I started blogging in July and it’s been relatively easy up to now. I was blessed with a thirst for life and I think you can tell from my articles that I had a wonderful childhood, an exciting school and work record and a good marriage that produced three precious children. It has been a joy to remember and record the events of those days. So far I have posted an eclectic collection of thoughts that have taken me from my birth to about age 40.
Here’s where it gets difficult for me to continue. To capsulate: it is now 1973. I am married with 3 children (2 boys and a girl), ages 14, 13 & 12. Ten years earlier we moved from New York City to a small town in upstate New York. Dick’s health was too rocky for him to continue his life as a traveling photographer and he now is a Real Estate Broker and we run the office out of our home. I sell property also and manage the business end.
We never returned to the heavy socializing that we had done in the city, but we always retained our night-time ritual of cocktails before dinner. Without realizing it this had become of major importance to me. Our life was not easy, especially financially, and I found that a few drinks helped me to cope. I ran the household and our small business, made the meals, attended school functions and did whatever was required of me, but it was always with the aid of the anesthetic called alcohol.

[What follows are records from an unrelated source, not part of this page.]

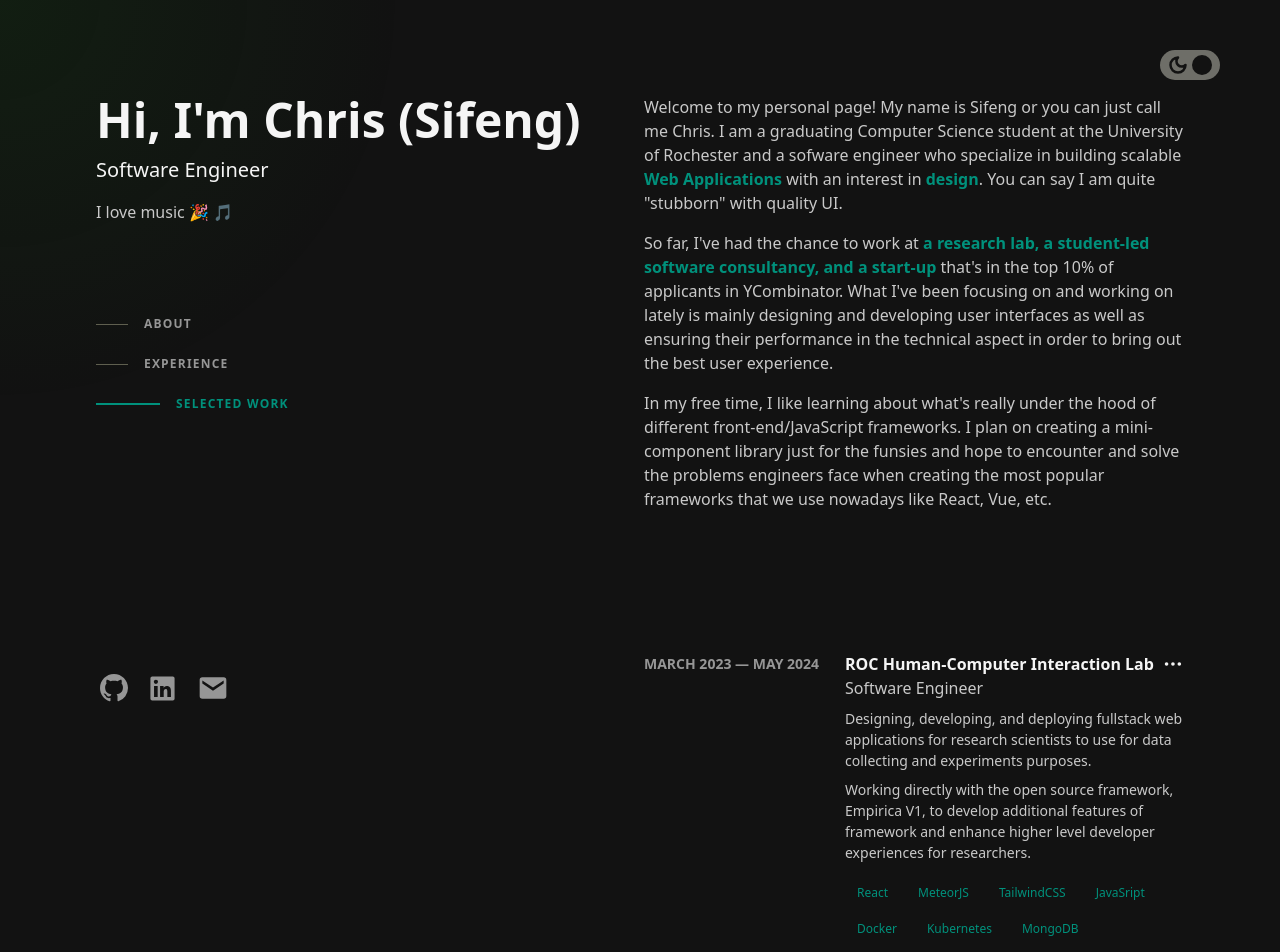
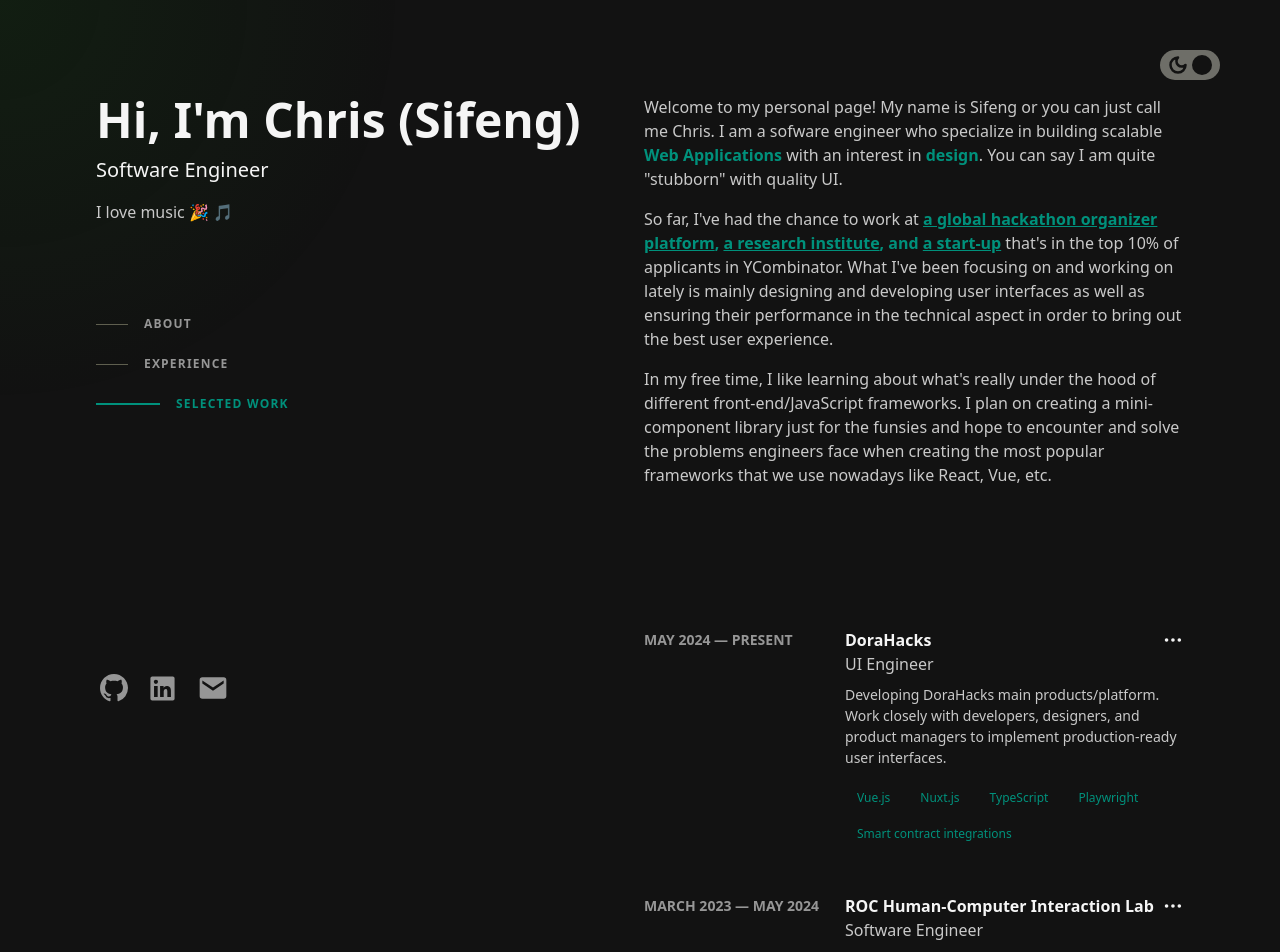
Before and after one commit to schen133/schen133.github.io, a Next.js app: page / in a window 1280 px wide. Shown: the top 952 px of the page. Built offline with nearby package versions, Linux system fonts and the light colour scheme.

Commit message:
new experience added

```diff
--- a/src/components/forRightSide/about.js
+++ b/src/components/forRightSide/about.js
@@ -35,9 +35,8 @@ const About = () => {
           <p className="mb-4">
             {" "}
             Welcome to my personal page! My name is Sifeng or you can just call
-            me Chris. I am a graduating Computer Science student at the
-            University of Rochester and a sofware engineer who specialize in
-            building scalable
+            me Chris. I am a sofware engineer who specialize in building
+            scalable
             <span className="text-accent font-semibold">
               {" "}
               Web Applications
@@ -52,7 +51,29 @@ const About = () => {
           <p className="mb-4">
             So far, I've had the chance to work at{" "}
             <span className="text-accent font-semibold">
-              a research lab, a student-led software consultancy, and a start-up
+              <a
+                className="underline"
+                href="https://dorahacks.io/"
+                target="_blank"
+              >
+                a global hackathon organizer platform
+              </a>
+              ,{" "}
+              <a
+                className="underline"
+                href="https://roc-hci.com/"
+                target="_blank"
+              >
+                a research institute
+              </a>
+              , and {" "}
+              <a
+                className="underline"
+                href="https://infoscout.ai/"
+                target="_blank"
+              >
+                a start-up
+              </a>
             </span>{" "}
             that's in the top 10% of applicants in YCombinator. What I've been
             focusing on and working on lately is mainly designing and developing
--- a/src/components/forRightSide/experience.js
+++ b/src/components/forRightSide/experience.js
@@ -19,13 +19,29 @@ const Experience = () => {
 
  const Experiences = [
   {
+   company: "DoraHacks",
+   role: "UI Engineer",
+   bulletPoints: [
+    "Developing DoraHacks main products/platform. Work closely with developers, designers, and product managers to implement production-ready user interfaces.",
+   ],
+   time: {
+    from: "May 2024",
+    to: "Present",
+   },
+   skills: [
+    "Vue.js",
+    "Nuxt.js",
+    "TypeScript",
+    "Playwright",
+    "Smart contract integrations",
+   ],
+   url: "https://dorahacks.io/",
+   id: "dorahacks",
+  },
+  {
    company: "ROC Human-Computer Interaction Lab",
    role: "Software Engineer",
    bulletPoints: [
-        // "Developed a full-stack web application using MeteorJS, ensuring user-friendly interface and seamless functionality.",
-        // "Leveraged Cloud Dev tools, such as MongoDB Atlas, to establish an efficient and secure database for the web app",
-        // "Optimized the application’s scalability and performance, reducing CPU usage by 85% and runtime by 90%.",
-        // "Conducted comprehensive testing using Puppeteer, guaranteeing application’s reliability across various scenarios.",
     "Designing, developing, and deploying fullstack web applications for research scientists to use for data collecting and experiments purposes.",
     "Working directly with the open source framework, Empirica V1, to develop additional features of framework and enhance higher level developer experiences for researchers.",
    ],
@@ -35,9 +51,7 @@ const Experience = () => {
    },
    skills: [
     "React",
-        "MeteorJS",
-        "TailwindCSS",
-        "JavaSript",
+    "Meteor.js",
     "Docker",
     "Kubernetes",
     "MongoDB",
@@ -61,15 +75,7 @@ const Experience = () => {
     from: "May 2023",
     to: "May 2024",
    },
-      skills: [
-        "React",
-        "NextJS",
-        "Django",
-        "JavaSript",
-        "TailwindCSS",
-        "Framer Motion",
-        "Figma",
-      ],
+   skills: ["React", "Next.js", "Django", "Figma"],
    url: "https://infoscout.ai",
    id: "REVI",
   },
@@ -86,7 +92,7 @@ const Experience = () => {
     from: "Feb 2023",
     to: "June 2023",
    },
-      skills: ["React", "NextJS", "ChakraUI", "TypeScript"],
+   skills: ["React", "Next.js", "ChakraUI"],
    url: "https://www.linkedin.com/company/roclab-at-university-of-rochester/",
    id: "RocLab",
   },
```
Lines whose indentation alone changed are shown as unchanged.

I use the word “anesthetic” because that’s exactly what it did to me…it separated me from reality. I can look at photographs, or talk to my children about that time in our lives and it jolts my memory...but they are usually cloudy and distorted images. This is how alcohol affected me and it was so subtle and cunning that I didn’t even realize what was happening. For the next 16 years I was, as they say in AA, a “functioning alcoholic”.
When I look back upon those years I don’t beat myself up because of what I did. It’s what I DIDN’T DO that saddens me. I didn’t provide my children with emotional security, I didn’t give my husband the love and devotion that he so rightly deserved and I didn’t have the courage to face life head on.
Well, that has all changed. I learned, 17 years ago, that I have a treatable disease and that I can lead a full and rewarding life without the false courage of alcohol. The fog has lifted and I can clearly see the road ahead that beckons.